When first given an assignment from your course instructor, it is important to make sure you understand exactly what your instructor is looking for both in terms of the content of your assignment and its form. 

Feel free to consult SPARK’s worksheet to understanding your assignment. 

Below are resources to help guide you to write common types of papers. 

Annotated bibliographies vary in size, depth and scope according to their purpose. Generally an annotated bibliography consists of two parts:

Part 1: A list of books, articles and documents that are most often organized alphabetically by the author’s last name using a particular bibliographic style (e.g., MLA, APA or Chicago).

Part 2: Each item in the list is followed by an annotation. The annotation may include such things as a summary of the item, an evaluation of the item, and a description of how the item might be used. Annotations can vary in length from a few sentences to several pages. Most commonly, instructors ask for 100-400 word annotations.

View SPARK’s guide to Annotated Bibliographies

View uOttawa’s Guide to Annotated Bibliographies
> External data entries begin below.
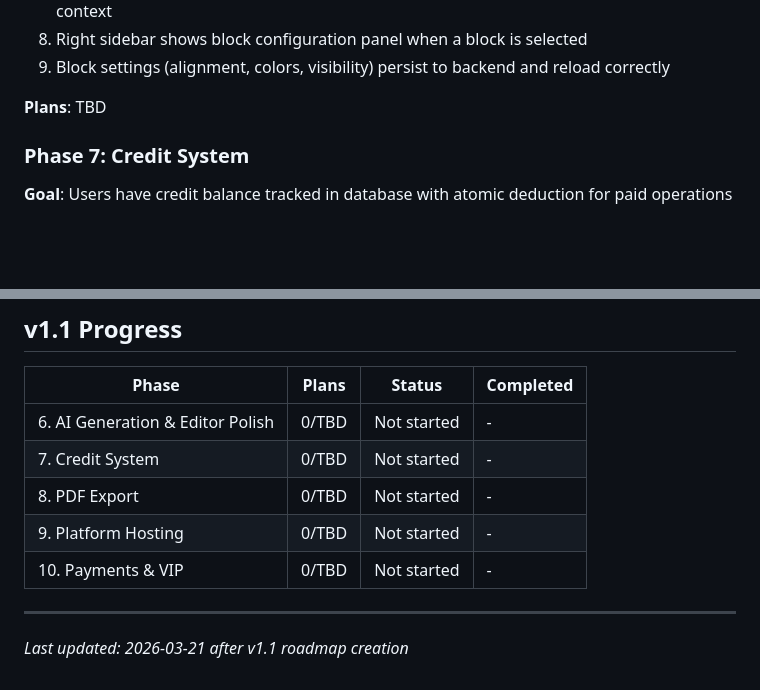
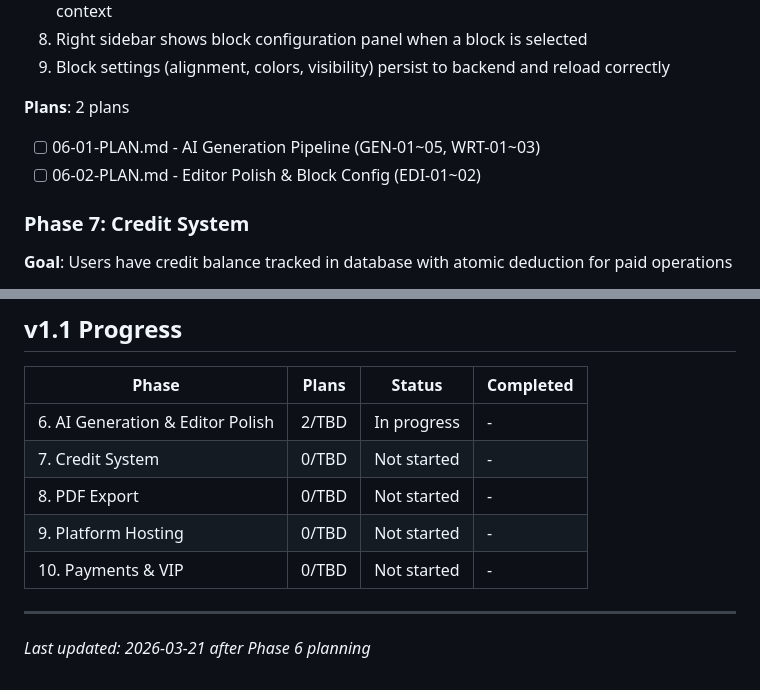
Before and after one commit to AnnaXChun/onepage, a Markdown page: .planning/ROADMAP.md, 2 parts joined by grey strips. Drawn GitHub-style; blank space fills up the shorter version.

Commit message:
docs(phase-6): create AI Generation & Editor Polish plans
Plan 01: AI Generation Pipeline
- Implement parseAndAssemble() to parse MiniMax JSON
- Implement BlockAssemblyService to save blocks to blog
- Create WebSocketConfig for STOMP messaging
- Fix GenerationModal to use STOMP instead of plain WebSocket
- Add preview flow with accept/reject/per-block regeneration
- Ensure sparkle button shows on hover
- Add confidence field and amber ring styling

Plan 02: Editor Polish & Block Config
- Create BlockConfigDTO for block settings persistence
- Add endpoint to update single block config
- Extend BlockConfig type with alignment, colors, visibility
- Enhance BlockConfigPanel with new controls
- Apply block config styles in rendering
- Ensure block config persists across page reload

Addresses: GEN-01~05, WRT-01~03, EDI-01~02

```diff
--- a/.planning/ROADMAP.md
+++ b/.planning/ROADMAP.md
@@ -57,7 +57,9 @@
   8. Right sidebar shows block configuration panel when a block is selected
   9. Block settings (alignment, colors, visibility) persist to backend and reload correctly
 
-**Plans**: TBD
+**Plans**: 2 plans
+- [ ] 06-01-PLAN.md - AI Generation Pipeline (GEN-01~05, WRT-01~03)
+- [ ] 06-02-PLAN.md - Editor Polish & Block Config (EDI-01~02)
 
 ### Phase 7: Credit System
 
@@ -126,7 +128,7 @@
 
 | Phase | Plans | Status | Completed |
 |-------|-------|--------|-----------|
-| 6. AI Generation & Editor Polish | 0/TBD | Not started | - |
+| 6. AI Generation & Editor Polish | 2/TBD | In progress | - |
 | 7. Credit System | 0/TBD | Not started | - |
 | 8. PDF Export | 0/TBD | Not started | - |
 | 9. Platform Hosting | 0/TBD | Not started | - |
@@ -134,4 +136,4 @@
 
 ---
 
-*Last updated: 2026-03-21 after v1.1 roadmap creation*
+*Last updated: 2026-03-21 after Phase 6 planning*
```
Also changed, not shown: 2 other files.
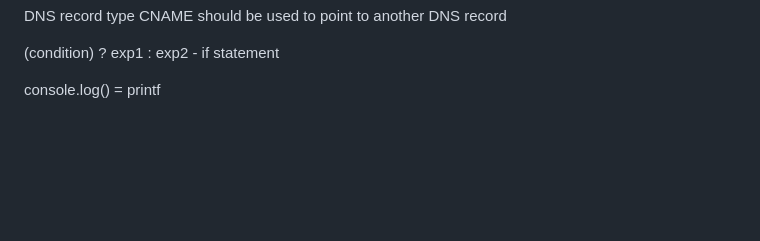
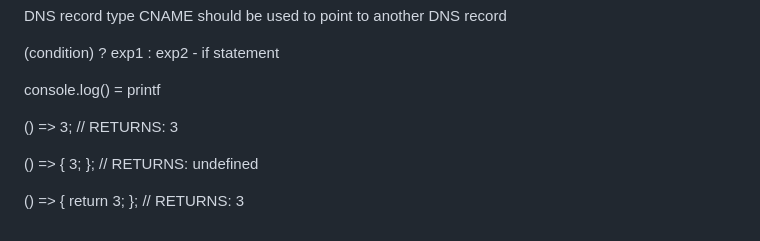
Before and after one commit to minford/startup, a Markdown page: notes.md, the part around the change. GitHub-like rendering; blank space fills up the shorter version.

```diff
--- a/notes.md
+++ b/notes.md
@@ -215,3 +215,16 @@ Valid:
  (condition) ? exp1 : exp2 - if statement
 
  console.log() = printf
+
+ () => 3;
+// RETURNS: 3
+
+() => {
+  3;
+};
+// RETURNS: undefined
+
+() => {
+  return 3;
+};
+// RETURNS: 3
```
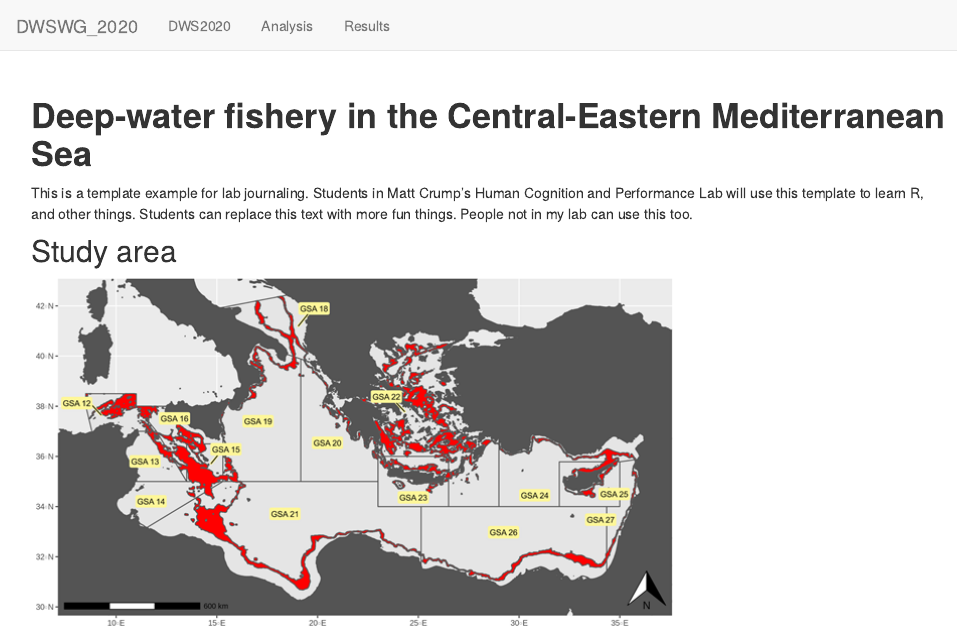
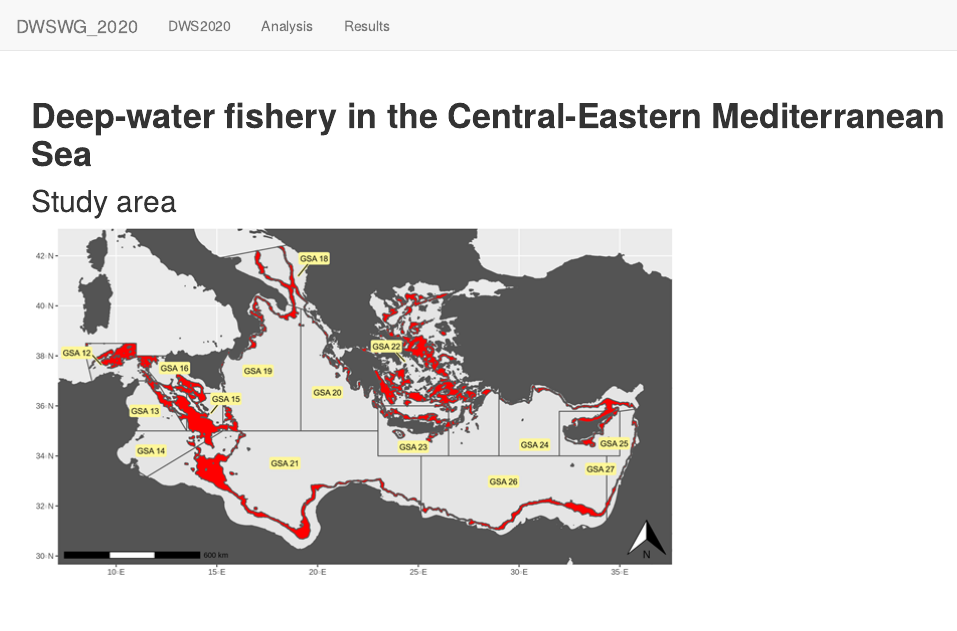
Before and after one commit to jacopopul/dws2020, an R Markdown document (index.Rmd): the page in a window 1100 px wide, from its top. Rendered offline with R 4.5, knitr and Pandoc, with nearby package versions.

Commit message:
website5

```diff
--- a/index.Rmd
+++ b/index.Rmd
@@ -18,9 +18,6 @@ output: html_document
 <div class="col-sm-12">
 
 # **Deep-water fishery in the Central-Eastern Mediterranean Sea**
-
-This is a template example for lab journaling. Students in Matt Crump's Human Cognition and Performance Lab will use this template to learn R, and other things. Students can replace this text with more fun things. People not in my lab can use this too.
-
 ## Study area
 ![](images/logo.png)
 </a>
```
Common in North American universities is the general three-part persuasive form known as the Anglo-American Essay Form. An essay following this form repeats its main ideas three times with different degrees of depth and length: once in an introduction; again in the body; and finally in the conclusion.

  • An introduction tells your reader what they should expect the essay to discuss (the topic), how the discussion will proceed (a road map for what’s to come) and what conclusion you will reach (often in the form of a thesis statement).
  • The body of the essay contains the detailed presentation and discussion (analysis) of information, evidence, models, alternatives and reasons for the positions you or the authors being considered are taking.
  • A conclusion reminds your reader of the most important points of discussion and analysis, and comes to a decision (or decisions) about them.

View Purdue’s Guide to the University Essay

View Glendon’s Transition Guide to University Writing

View uOttawa’s Guide to the University Essay

A thesis or academic project is based on original research and thought developed by the writer. Students who take part in this level of writing are usually at the graduate level.

View the University of Toronto’s Guide to Research Proposals

View uOttawa’s Guide to Research Proposals

A critical review is the summary and analysis of a text. It goes further than a personal opinion—it evaluates this text by explaining and assessing both its content and its structure. 

View Univerity of Waterloo’s Guide to Book Reviews

View University of Toronto’s Guide to Article Critique

View uOttawa’s Guide to Critical Reviews

A lab report is the account of a scientific experiment that was conducted in a laboratory. It not only describes the experiment, but also explains its results and their possible significance.

View University of Toronto’s Guide for Science Writing

View uOttawa’s Guide for Lab Reports

A summary is the condensed version of a text. It reduces this text to its core, and reproduces its structure by presenting its main ideas in the same order and proportion. 

View uOttawa’s Guide for Summaries

View Trent University’s Guide to Reflective Writing

An oral presentation, whether it is destined for a class or for a conference, aims to get the audience’s attention, to give a precise and concise overview of a topic or a study, and to generate discussions. Since an oral presentation contains essential information only, its structure must have a simple and balanced structure, and contain fluid and obvious transitions for the audience. 

View uOttawa’s Guide to Oral Presentations

View University of Toronto’s Guide to Oral Presentations